Task directions: In the records below, which lines include "height"? Copy them.
==== Dataset content
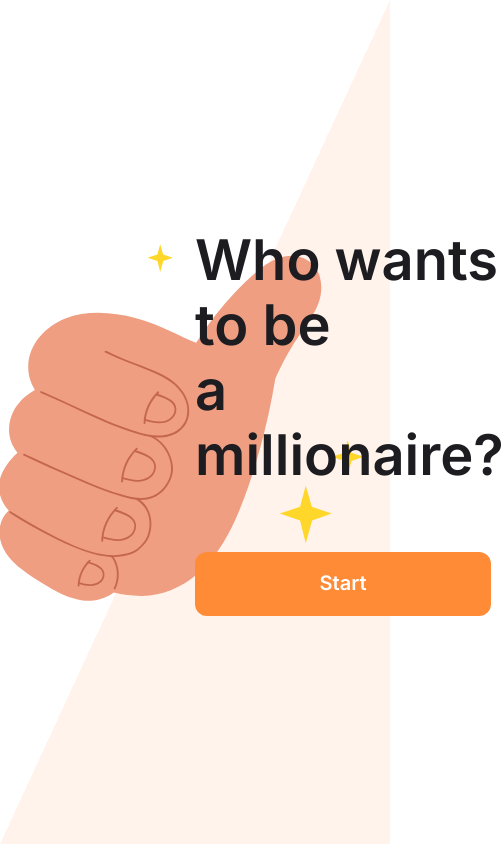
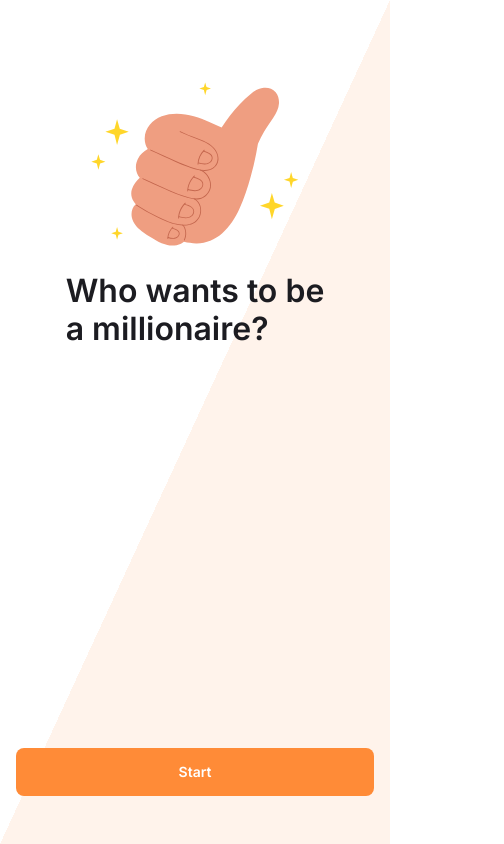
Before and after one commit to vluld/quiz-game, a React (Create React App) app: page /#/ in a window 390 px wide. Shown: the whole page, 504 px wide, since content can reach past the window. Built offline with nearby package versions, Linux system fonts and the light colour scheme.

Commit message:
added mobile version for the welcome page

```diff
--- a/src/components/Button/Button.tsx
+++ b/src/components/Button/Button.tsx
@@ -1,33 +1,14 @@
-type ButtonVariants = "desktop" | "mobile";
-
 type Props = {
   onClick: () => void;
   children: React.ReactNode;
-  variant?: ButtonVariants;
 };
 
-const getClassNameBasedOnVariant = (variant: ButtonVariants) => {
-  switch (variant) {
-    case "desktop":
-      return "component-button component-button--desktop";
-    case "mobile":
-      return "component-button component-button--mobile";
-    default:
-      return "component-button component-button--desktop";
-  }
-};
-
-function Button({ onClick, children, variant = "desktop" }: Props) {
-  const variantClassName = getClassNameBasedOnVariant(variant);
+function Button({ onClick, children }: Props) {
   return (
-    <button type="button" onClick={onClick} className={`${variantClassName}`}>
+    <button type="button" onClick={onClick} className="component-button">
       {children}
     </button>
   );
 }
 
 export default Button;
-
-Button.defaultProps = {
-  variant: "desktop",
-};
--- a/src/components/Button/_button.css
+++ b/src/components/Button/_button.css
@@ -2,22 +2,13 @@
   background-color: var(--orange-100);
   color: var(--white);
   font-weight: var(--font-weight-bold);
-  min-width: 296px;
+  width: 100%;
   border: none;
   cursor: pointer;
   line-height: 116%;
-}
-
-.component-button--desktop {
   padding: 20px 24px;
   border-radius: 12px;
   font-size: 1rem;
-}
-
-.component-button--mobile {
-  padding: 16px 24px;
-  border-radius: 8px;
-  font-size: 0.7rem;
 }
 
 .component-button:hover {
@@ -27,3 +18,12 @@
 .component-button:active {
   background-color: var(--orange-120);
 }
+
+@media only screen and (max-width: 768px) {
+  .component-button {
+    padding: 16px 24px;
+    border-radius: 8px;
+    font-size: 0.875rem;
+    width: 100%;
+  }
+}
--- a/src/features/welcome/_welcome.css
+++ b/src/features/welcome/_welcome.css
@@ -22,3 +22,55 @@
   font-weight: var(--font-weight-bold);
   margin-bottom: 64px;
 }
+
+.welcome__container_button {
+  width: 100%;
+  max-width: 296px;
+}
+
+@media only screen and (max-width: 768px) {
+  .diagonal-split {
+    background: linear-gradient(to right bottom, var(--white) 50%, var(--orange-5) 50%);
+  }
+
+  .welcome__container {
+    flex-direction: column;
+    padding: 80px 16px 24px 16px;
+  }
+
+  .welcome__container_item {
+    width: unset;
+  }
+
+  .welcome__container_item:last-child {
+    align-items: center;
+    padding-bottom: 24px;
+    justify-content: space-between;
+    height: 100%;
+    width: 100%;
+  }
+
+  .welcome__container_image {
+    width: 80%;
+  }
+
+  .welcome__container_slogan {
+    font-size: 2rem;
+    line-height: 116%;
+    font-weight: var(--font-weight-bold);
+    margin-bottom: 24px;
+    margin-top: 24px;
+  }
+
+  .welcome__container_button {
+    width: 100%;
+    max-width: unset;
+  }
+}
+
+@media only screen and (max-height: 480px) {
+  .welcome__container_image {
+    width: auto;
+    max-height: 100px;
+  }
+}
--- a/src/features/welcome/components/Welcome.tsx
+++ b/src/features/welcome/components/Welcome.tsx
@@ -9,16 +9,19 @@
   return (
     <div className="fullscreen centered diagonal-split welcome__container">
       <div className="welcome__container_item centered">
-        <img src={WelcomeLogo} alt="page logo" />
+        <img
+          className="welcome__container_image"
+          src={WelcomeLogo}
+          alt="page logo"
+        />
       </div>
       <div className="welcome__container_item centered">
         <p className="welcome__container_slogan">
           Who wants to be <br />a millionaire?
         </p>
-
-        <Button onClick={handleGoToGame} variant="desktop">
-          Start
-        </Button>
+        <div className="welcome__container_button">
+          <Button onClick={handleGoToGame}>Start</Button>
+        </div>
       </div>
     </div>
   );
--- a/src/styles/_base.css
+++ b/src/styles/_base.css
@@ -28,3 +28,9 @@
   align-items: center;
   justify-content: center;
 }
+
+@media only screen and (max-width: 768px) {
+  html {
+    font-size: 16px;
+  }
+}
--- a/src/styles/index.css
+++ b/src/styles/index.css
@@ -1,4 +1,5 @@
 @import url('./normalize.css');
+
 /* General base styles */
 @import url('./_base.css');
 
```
========
==== Dataset content
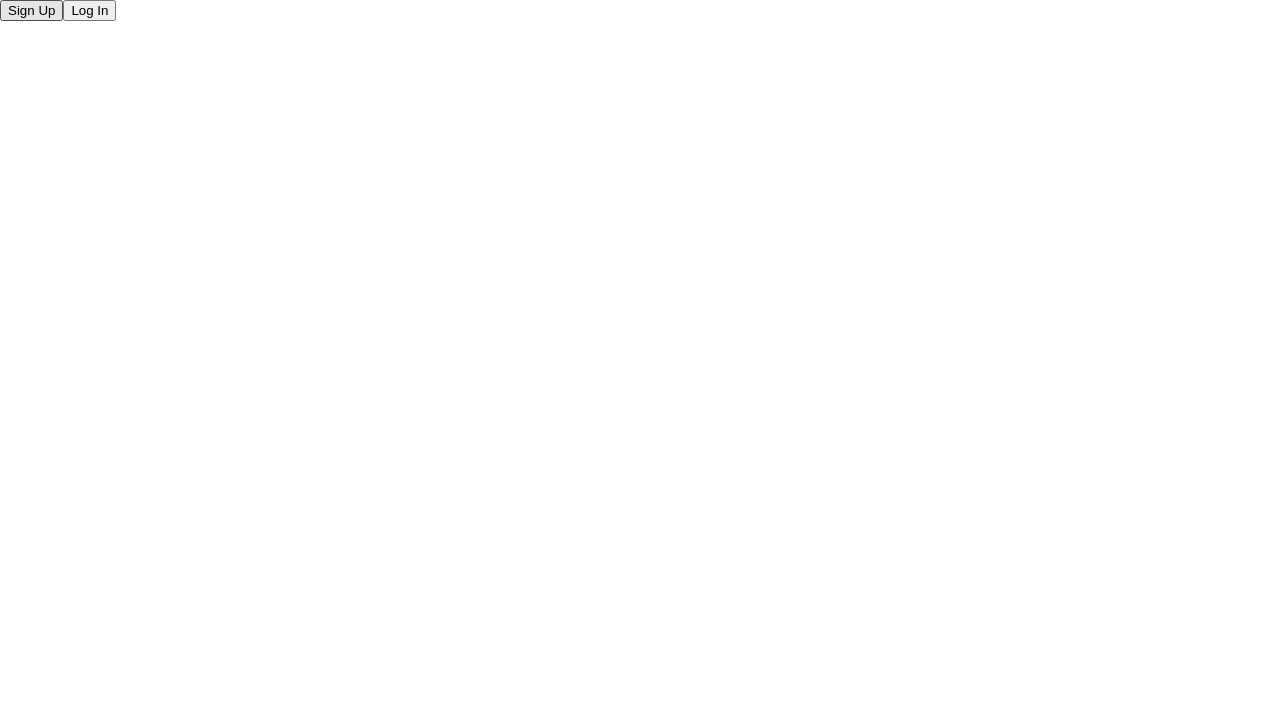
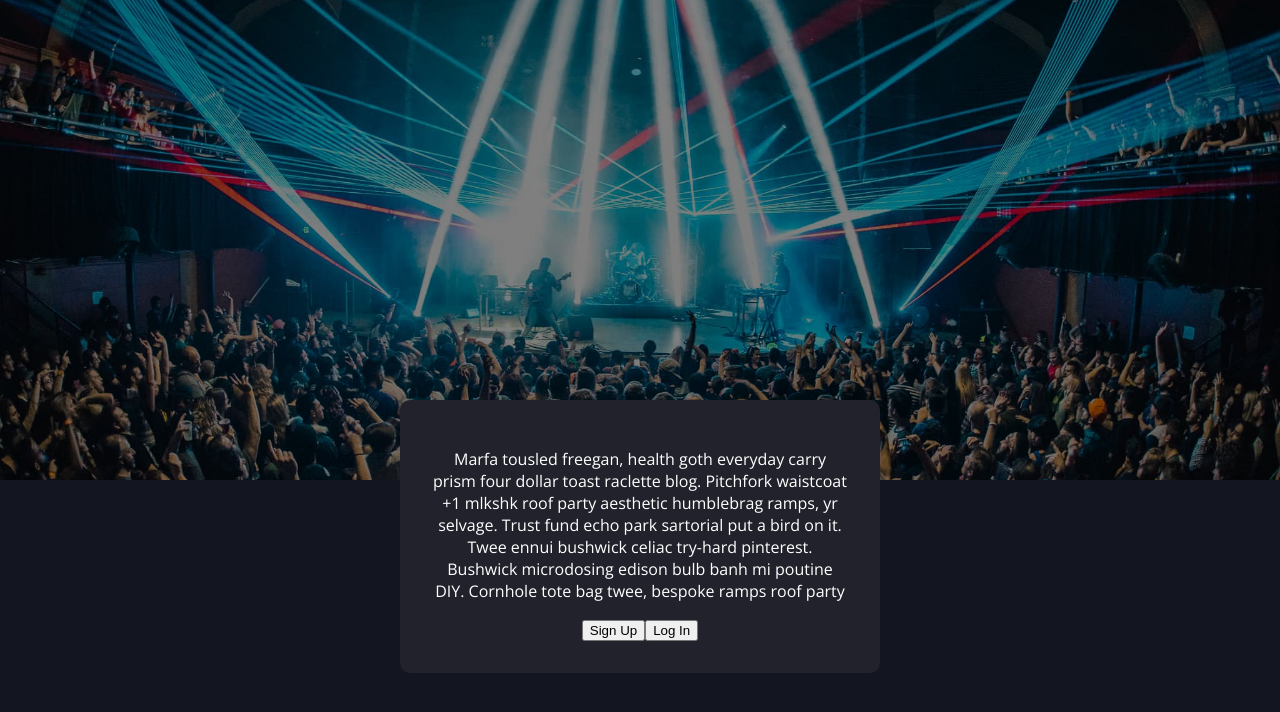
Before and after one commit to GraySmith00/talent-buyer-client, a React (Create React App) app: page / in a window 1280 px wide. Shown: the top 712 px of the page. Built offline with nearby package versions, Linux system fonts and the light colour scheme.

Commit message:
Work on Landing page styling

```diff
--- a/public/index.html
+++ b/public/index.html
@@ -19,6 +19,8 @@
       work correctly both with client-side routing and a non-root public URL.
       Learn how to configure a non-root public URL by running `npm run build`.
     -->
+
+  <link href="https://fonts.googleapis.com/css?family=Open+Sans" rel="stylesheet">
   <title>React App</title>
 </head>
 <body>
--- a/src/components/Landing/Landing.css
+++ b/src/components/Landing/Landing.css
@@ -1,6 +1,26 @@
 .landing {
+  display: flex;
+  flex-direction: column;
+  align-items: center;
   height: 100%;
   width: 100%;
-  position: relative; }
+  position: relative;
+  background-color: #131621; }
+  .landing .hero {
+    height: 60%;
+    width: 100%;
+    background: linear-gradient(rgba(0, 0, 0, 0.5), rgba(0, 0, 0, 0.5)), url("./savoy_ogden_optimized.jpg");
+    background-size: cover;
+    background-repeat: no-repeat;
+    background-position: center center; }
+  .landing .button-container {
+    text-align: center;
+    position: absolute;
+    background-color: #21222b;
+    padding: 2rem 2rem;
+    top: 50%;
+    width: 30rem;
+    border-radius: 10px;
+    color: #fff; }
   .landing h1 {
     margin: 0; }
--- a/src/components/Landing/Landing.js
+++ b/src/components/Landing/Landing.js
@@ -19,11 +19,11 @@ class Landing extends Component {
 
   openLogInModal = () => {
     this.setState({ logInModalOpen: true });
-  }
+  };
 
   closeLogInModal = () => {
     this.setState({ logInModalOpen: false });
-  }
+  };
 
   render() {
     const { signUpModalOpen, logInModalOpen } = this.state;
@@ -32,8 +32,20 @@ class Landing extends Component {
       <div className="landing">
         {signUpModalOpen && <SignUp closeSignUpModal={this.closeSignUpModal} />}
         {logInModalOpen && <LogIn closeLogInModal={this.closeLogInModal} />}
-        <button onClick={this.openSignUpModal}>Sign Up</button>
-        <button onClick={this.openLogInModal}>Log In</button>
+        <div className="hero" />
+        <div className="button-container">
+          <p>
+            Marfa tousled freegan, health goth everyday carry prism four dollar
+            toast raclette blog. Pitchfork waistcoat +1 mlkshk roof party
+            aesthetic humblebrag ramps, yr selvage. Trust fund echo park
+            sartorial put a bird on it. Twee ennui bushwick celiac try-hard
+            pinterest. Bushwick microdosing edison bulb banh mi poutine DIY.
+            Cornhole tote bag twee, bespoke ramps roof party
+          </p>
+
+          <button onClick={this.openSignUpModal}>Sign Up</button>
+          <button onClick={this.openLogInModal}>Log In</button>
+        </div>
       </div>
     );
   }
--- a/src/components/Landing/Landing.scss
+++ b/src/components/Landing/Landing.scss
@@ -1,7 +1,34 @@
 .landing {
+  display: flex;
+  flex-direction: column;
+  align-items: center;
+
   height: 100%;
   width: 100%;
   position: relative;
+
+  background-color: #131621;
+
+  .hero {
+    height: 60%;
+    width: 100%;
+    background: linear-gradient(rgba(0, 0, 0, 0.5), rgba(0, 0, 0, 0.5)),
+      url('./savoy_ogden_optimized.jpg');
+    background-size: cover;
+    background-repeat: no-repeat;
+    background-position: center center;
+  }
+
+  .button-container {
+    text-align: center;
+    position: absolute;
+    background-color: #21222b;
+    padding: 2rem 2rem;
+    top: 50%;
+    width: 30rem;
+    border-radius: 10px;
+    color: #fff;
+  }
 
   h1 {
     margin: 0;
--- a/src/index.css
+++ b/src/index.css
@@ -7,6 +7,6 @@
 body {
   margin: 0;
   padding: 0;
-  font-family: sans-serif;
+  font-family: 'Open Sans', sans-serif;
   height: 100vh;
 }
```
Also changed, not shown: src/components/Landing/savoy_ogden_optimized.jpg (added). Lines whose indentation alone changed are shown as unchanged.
========
==== Dataset content
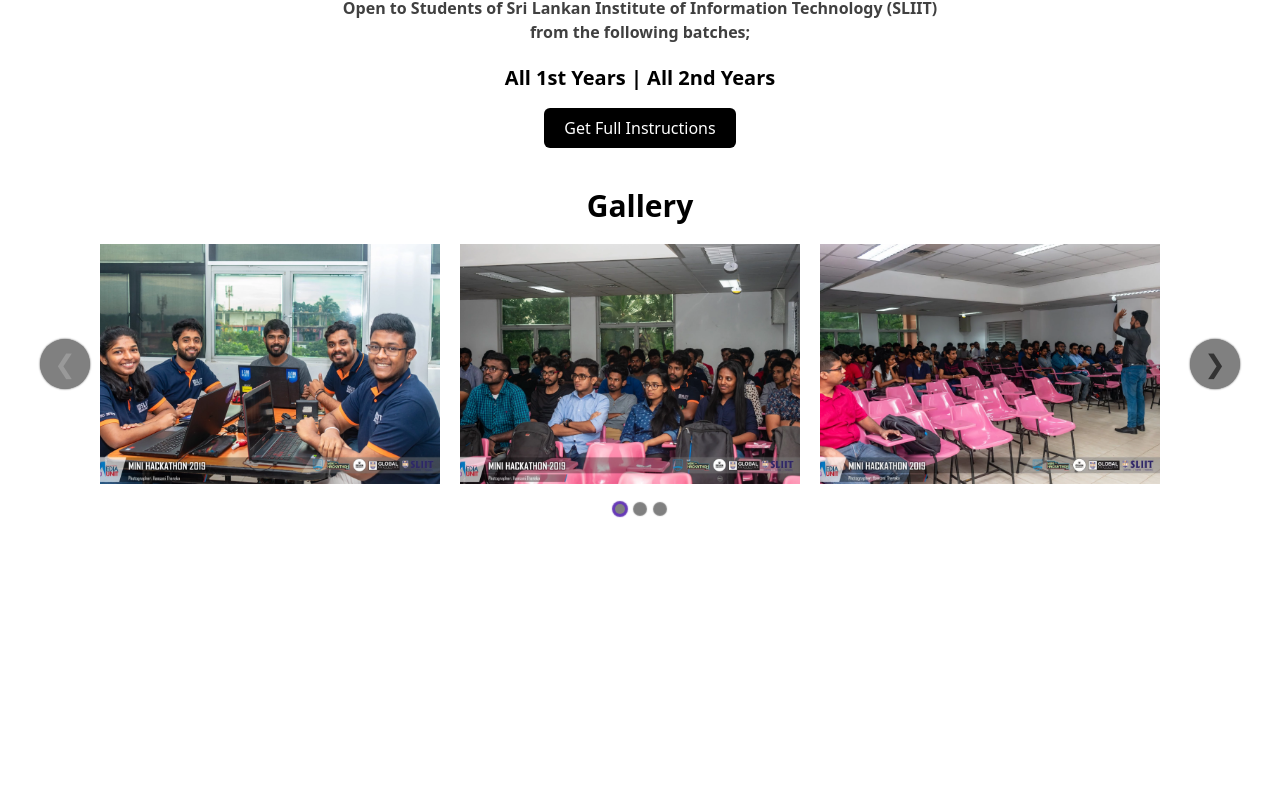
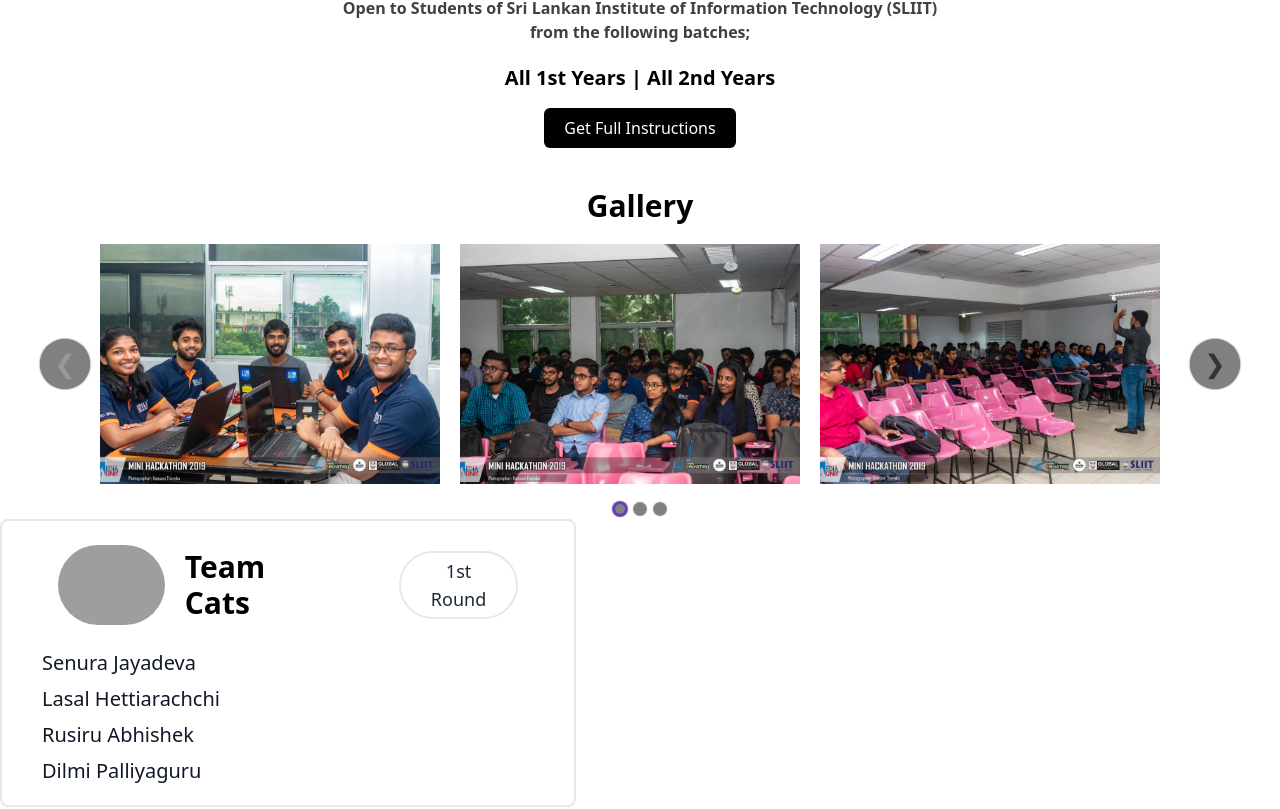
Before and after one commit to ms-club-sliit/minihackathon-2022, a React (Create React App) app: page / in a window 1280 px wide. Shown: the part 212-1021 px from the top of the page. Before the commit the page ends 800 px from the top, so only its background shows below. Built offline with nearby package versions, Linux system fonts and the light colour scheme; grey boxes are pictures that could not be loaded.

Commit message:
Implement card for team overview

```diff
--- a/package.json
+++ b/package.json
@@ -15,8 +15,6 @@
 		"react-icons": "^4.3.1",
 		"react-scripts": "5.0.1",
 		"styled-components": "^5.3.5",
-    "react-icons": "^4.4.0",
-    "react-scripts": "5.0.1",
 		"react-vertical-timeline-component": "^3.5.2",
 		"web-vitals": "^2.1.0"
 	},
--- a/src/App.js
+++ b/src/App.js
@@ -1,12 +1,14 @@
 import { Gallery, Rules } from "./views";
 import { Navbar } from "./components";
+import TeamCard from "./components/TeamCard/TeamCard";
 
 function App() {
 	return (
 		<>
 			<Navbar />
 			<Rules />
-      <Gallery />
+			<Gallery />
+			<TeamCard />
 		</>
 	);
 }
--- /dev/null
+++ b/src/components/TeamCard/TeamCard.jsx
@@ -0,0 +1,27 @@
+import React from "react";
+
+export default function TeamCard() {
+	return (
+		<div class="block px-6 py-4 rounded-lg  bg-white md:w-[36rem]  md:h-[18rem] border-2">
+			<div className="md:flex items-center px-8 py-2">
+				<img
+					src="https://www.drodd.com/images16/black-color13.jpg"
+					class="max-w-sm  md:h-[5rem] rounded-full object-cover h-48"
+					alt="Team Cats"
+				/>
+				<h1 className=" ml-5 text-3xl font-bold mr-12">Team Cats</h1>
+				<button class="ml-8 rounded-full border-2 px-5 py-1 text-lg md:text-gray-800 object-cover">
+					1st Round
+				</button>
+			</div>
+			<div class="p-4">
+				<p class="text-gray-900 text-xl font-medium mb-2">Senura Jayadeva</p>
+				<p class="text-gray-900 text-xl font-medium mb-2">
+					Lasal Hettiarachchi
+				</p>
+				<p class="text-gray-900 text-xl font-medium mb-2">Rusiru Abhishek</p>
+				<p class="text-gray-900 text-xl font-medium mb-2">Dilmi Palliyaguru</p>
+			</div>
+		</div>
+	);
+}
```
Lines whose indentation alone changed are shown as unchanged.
========
Expected answer:
   line-height: 116%;
+    height: 100%;
+    line-height: 116%;
+@media only screen and (max-height: 480px) {
+    max-height: 100px;
   height: 100%;
+    height: 60%;
   height: 100%;
+    height: 60%;
   height: 100vh;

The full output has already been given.